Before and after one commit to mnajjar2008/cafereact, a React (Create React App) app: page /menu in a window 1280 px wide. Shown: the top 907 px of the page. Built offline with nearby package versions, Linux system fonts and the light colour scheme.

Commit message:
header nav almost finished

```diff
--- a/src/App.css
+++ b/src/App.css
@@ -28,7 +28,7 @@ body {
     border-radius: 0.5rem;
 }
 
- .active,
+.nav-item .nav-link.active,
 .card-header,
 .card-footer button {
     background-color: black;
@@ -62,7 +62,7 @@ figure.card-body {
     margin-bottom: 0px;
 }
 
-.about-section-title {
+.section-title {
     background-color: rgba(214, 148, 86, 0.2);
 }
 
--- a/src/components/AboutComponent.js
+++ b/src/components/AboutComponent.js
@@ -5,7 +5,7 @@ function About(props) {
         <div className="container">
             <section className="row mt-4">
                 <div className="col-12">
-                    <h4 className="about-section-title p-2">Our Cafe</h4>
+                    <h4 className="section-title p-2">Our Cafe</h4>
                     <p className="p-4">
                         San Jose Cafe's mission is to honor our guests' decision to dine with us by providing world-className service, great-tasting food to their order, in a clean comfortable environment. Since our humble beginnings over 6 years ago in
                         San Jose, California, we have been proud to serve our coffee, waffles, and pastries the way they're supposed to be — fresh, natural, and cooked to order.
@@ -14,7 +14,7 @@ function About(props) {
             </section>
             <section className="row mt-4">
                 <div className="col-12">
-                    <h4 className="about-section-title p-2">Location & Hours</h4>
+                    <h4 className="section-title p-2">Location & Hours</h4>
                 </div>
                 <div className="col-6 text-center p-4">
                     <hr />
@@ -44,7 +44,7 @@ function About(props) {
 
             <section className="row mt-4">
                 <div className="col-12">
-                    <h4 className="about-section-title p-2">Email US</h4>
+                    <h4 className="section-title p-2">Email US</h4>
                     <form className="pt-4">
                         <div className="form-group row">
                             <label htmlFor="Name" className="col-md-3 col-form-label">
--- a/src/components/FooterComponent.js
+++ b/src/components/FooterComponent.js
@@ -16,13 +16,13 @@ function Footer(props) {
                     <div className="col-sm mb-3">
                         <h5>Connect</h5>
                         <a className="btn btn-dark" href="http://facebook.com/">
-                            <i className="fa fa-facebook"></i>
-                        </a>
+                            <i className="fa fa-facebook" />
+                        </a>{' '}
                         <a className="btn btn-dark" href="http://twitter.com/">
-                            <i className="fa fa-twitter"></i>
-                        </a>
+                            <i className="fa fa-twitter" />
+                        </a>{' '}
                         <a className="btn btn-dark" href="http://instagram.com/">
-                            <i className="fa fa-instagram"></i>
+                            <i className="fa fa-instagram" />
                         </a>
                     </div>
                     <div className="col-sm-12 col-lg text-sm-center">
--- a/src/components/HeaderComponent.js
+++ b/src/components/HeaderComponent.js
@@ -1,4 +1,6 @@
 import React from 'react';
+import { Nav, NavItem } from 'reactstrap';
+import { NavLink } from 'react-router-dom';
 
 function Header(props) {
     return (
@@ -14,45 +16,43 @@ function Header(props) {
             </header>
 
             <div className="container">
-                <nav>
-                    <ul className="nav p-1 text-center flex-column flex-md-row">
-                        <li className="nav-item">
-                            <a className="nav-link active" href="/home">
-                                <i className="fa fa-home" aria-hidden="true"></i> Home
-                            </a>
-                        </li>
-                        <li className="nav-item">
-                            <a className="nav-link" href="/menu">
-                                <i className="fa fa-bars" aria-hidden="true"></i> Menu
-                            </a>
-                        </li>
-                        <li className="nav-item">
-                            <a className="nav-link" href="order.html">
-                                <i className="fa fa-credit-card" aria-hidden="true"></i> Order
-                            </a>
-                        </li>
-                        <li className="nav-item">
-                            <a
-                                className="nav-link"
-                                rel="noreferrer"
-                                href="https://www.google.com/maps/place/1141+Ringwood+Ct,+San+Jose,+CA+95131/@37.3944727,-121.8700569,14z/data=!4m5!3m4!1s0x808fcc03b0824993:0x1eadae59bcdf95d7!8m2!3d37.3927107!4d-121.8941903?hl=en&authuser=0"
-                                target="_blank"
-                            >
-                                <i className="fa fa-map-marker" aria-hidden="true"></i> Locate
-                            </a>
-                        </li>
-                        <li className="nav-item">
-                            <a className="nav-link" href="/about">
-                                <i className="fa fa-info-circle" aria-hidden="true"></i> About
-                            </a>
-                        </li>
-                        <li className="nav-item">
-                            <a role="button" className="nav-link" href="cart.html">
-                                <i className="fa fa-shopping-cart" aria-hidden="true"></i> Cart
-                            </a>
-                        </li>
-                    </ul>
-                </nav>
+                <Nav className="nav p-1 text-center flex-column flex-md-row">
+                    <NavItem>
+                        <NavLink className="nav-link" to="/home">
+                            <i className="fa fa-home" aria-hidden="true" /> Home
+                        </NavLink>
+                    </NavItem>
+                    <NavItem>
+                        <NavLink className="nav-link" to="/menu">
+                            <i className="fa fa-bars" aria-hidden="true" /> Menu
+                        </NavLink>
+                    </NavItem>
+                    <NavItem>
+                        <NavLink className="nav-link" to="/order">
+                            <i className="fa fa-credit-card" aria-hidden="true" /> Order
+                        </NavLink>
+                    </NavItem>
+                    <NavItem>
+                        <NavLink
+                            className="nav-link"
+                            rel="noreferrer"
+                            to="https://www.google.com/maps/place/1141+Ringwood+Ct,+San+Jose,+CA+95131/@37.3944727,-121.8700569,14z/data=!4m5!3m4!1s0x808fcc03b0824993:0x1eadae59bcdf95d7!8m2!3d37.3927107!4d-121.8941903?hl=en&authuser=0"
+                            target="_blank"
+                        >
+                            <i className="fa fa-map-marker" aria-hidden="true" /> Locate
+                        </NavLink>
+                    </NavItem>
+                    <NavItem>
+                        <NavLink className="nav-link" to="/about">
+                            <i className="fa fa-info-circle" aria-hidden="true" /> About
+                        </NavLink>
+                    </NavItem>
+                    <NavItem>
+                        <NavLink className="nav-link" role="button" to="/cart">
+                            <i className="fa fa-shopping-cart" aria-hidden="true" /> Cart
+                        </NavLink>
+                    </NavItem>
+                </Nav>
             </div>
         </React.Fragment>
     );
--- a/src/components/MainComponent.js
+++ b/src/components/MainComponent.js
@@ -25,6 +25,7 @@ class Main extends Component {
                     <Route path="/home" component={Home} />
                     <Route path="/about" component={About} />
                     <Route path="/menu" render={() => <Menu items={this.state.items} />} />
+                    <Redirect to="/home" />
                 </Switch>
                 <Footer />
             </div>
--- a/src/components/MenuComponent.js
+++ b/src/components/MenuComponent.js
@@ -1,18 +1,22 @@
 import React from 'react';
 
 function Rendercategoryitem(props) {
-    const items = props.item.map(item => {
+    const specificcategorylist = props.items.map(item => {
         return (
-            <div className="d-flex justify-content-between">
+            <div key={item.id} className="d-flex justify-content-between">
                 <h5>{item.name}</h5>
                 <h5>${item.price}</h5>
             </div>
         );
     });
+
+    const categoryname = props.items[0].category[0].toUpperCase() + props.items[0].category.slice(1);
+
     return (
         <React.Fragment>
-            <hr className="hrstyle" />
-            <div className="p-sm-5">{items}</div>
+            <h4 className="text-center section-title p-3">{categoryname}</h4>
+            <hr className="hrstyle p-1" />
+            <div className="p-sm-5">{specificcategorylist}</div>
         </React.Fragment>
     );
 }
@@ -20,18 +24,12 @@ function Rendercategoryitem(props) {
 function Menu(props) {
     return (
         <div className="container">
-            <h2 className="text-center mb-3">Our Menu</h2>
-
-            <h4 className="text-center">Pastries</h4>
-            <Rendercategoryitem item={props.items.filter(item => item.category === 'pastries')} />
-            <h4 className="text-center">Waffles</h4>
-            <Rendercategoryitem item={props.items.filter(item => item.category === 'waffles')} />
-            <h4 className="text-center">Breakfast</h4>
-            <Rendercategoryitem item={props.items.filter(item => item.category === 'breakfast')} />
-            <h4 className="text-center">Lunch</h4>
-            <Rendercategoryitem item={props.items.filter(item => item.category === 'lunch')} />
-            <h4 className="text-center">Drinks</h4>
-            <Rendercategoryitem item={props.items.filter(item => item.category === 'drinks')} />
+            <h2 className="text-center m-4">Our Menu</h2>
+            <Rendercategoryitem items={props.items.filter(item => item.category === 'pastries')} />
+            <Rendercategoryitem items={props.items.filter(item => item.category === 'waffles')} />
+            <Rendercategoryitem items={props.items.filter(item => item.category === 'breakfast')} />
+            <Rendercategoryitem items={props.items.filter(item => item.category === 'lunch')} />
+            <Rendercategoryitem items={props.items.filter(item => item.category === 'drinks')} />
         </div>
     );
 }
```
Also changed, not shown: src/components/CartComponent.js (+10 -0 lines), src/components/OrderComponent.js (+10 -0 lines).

# To do:
For each line of the material that contains "bars", return a copy.

# Response below:
-                                <i className="fa fa-bars" aria-hidden="true"></i> Menu
+                            <i className="fa fa-bars" aria-hidden="true" /> Menu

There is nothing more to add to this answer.